Teachers in the Movement explores teachers’ ideas and pedagogy inside and outside the classroom during the U.S. Civil Rights Movement. From teachers themselves, we learn how their pedagogy, curricula, and community work were instrumental forms of activism that influenced the movement.
Pedagogy. Activism. Freedom.
Our research is guided by several questions: Who were the teachers in the movement? What, how, and why did these teachers teach? How can recovering teachers’ stories inform contemporary teaching and schooling and impact teaching today? In responding to these questions, this website will serve as a repository housing the project’s oral histories and curricular materials (e.g., lesson plans, teachers’ biographical sketches, and teacher blogs) that will be of significance for K-12 education and university students and teachers in the commonwealth of Virginia, the United States, and beyond.
Genesis & Vision
By: Pete Schumacher The Teachers in the Movement Institute was amazing, and I have definite plans on how I might use oral histories in my class. First, I am teaching African American literature for the first time in my career. I have always had a passion for learning...

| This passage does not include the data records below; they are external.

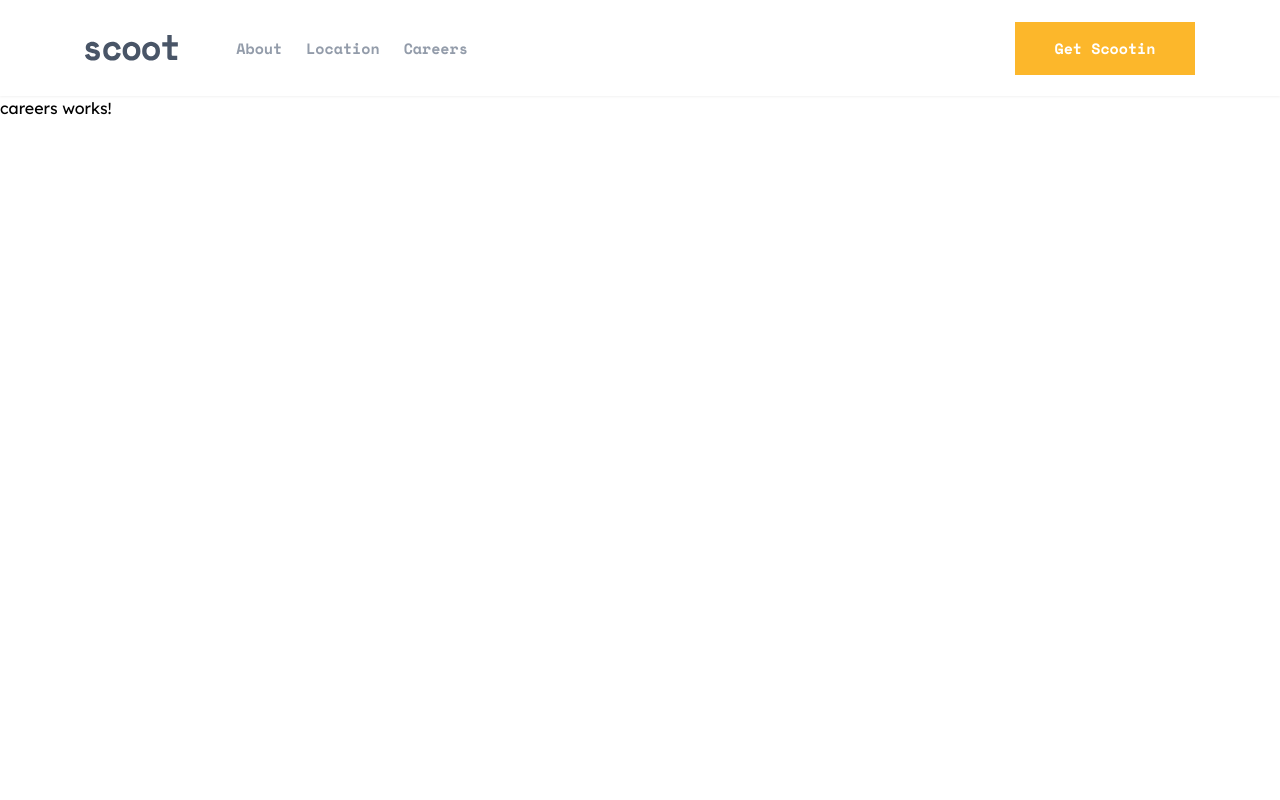
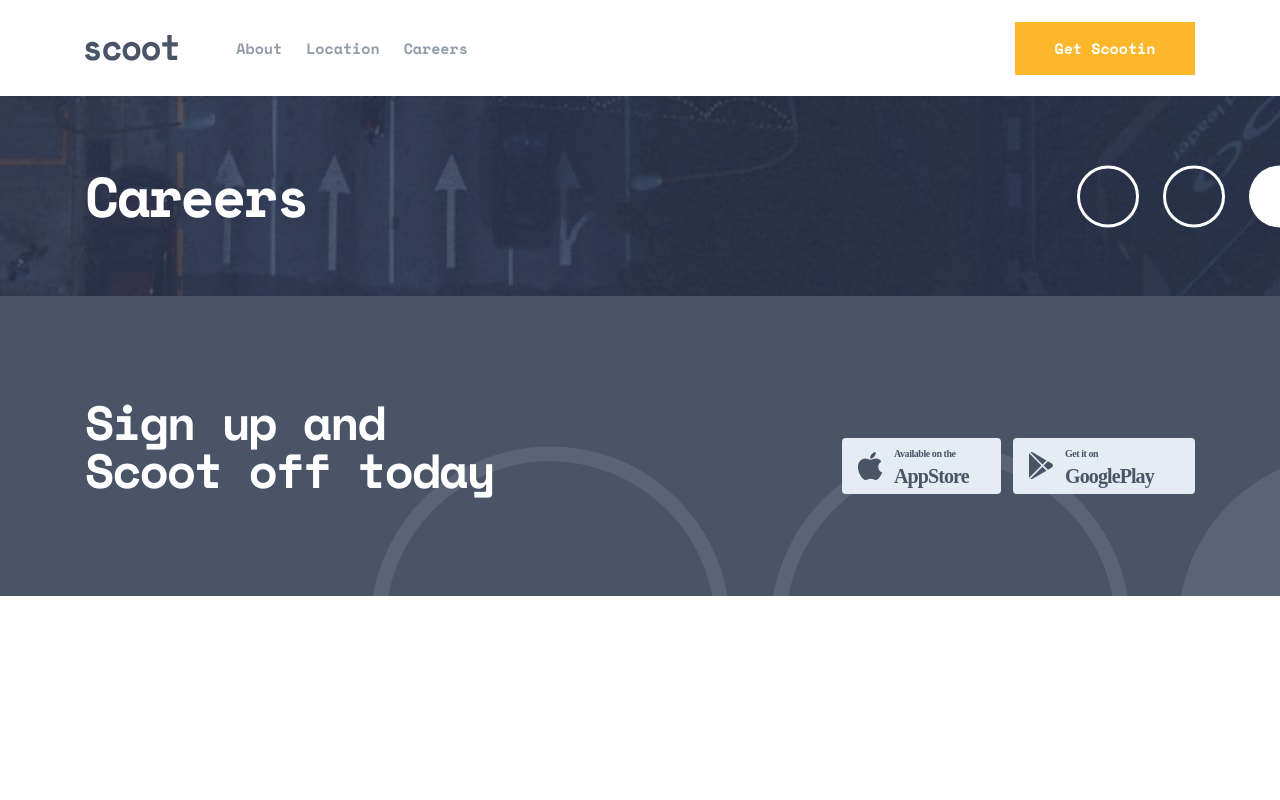
Before and after one commit to vanderms/scoot-multipage-website, an Angular app: page /careers in a window 1280 px wide. Shown: the top 800 px of the page. Built offline with nearby package versions, Linux system fonts and the light colour scheme.

Commit message:
refactor: change banner component to accept input

```diff
--- a/src/app/app.module.ts
+++ b/src/app/app.module.ts
@@ -17,7 +17,7 @@ import { PaymentsFeaturesSectionComponent } from './components/sections/payments
 import { CallToActionSectionComponent } from './components/sections/call-to-action-section/call-to-action-section.component';
 import { IconCardComponent } from './components/cards/icon-card/icon-card.component';
 import { FeaturesHeaderCardComponent } from './components/cards/features-header-card/features-header-card.component';
-import { BannerAboutSectionComponent } from './components/sections/banner-about-section/banner-about-section.component';
+import { BannerSectionComponent } from './components/sections/banner-about-section/banner-section.component';
 import { MobilityAboutSectionComponent } from './components/sections/mobility-about-section/mobility-about-section.component';
 import { OurValuesSectionComponent } from './components/sections/our-values-section/our-values-section.component';
 import { FaqSectionComponent } from './components/sections/faq-section/faq-section.component';
@@ -40,7 +40,7 @@ import { UrbanLivingSectionComponent } from './components/sections/urban-living-
     CallToActionSectionComponent,
     IconCardComponent,
     FeaturesHeaderCardComponent,
-    BannerAboutSectionComponent,
+    BannerSectionComponent,
     MobilityAboutSectionComponent,
     OurValuesSectionComponent,
     FaqSectionComponent,
--- a/src/app/components/sections/banner-about-section/banner-about-section.component.html
+++ /dev/null
@@ -1 +0,0 @@
-<p>banner-about-section works!</p>
--- a/src/app/components/sections/banner-about-section/banner-about-section.component.ts
+++ /dev/null
@@ -1,16 +0,0 @@
-import { Component, OnInit } from '@angular/core';
-
-@Component({
-  selector: 'app-banner-about-section',
-  templateUrl: './banner-about-section.component.html',
-  styles: [
-  ]
-})
-export class BannerAboutSectionComponent implements OnInit {
-
-  constructor() { }
-
-  ngOnInit(): void {
-  }
-
-}
--- /dev/null
+++ b/src/app/components/sections/banner-about-section/banner-section.component.html
@@ -0,0 +1,15 @@
+<header class="relative h-[10rem] surface-dark md:h-[12.5rem] overflow-hidden">
+  <picture>
+    <source media="(min-width: 74rem)" [srcset]="getSrc('desktop')">
+    <source media="(min-width: 45ren)" [srcset]="getSrc('tablet')">
+    <img [src]="getSrc('mobile')" alt=""
+      class="max-w-none absolute top-0 left-0 w-full h-full object-cover object-center">
+  </picture>
+  <div class="absolute z-10 h-full w-full flex items-center justify-end">
+    <img src="/assets/patterns/white-circles.svg" alt="" class="mr-[-1.9375rem]">
+  </div>
+  <div
+    class="container h-full relative z-20 flex justify-center items-center md:justify-start">
+    <h1 class="heading-xl">{{ title }}</h1>
+  </div>
+</header>
--- /dev/null
+++ b/src/app/components/sections/banner-about-section/banner-section.component.ts
@@ -0,0 +1,19 @@
+import { Component, Input, OnInit } from '@angular/core';
+
+@Component({
+  selector: 'app-banner-section',
+  templateUrl: './banner-section.component.html',
+  styles: [],
+})
+export class BannerSectionComponent implements OnInit {
+  @Input() image: string = '';
+  @Input() title: string = '';
+
+  constructor() {}
+
+  ngOnInit(): void {}
+
+  getSrc(viewport: 'desktop' | 'tablet' | 'mobile') {
+    return `/assets/images/${this.image}-hero-${viewport}.jpg`;
+  }
+}
--- a/src/app/pages/about/about.component.html
+++ b/src/app/pages/about/about.component.html
@@ -1,4 +1,4 @@
-<app-banner-about-section></app-banner-about-section>
+<app-banner-section title="About" image="about"></app-banner-section>
 <app-mobility-about-section></app-mobility-about-section>
 <app-urban-living-section></app-urban-living-section>
 <app-our-values-section></app-our-values-section>
--- a/src/app/pages/careers/careers.component.html
+++ b/src/app/pages/careers/careers.component.html
@@ -1 +1,2 @@
-<p>careers works!</p>
+<app-banner-section title="Careers" image="careers-locations"></app-banner-section>
+<app-call-to-action-section></app-call-to-action-section>
--- a/src/app/pages/locations/locations.component.html
+++ b/src/app/pages/locations/locations.component.html
@@ -1 +1,2 @@
-<p>locations works!</p>
+<app-banner-section title="Locations" image="careers-locations"></app-banner-section>
+<app-call-to-action-section></app-call-to-action-section>
```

By: Dorothy Drake Though I am retired from Henrico County Public Schools, I am a part time teaching assistant at an elementary school in the county. The school is in the east end near my home and has a Black population of approximately 70%. Virginia History is a part...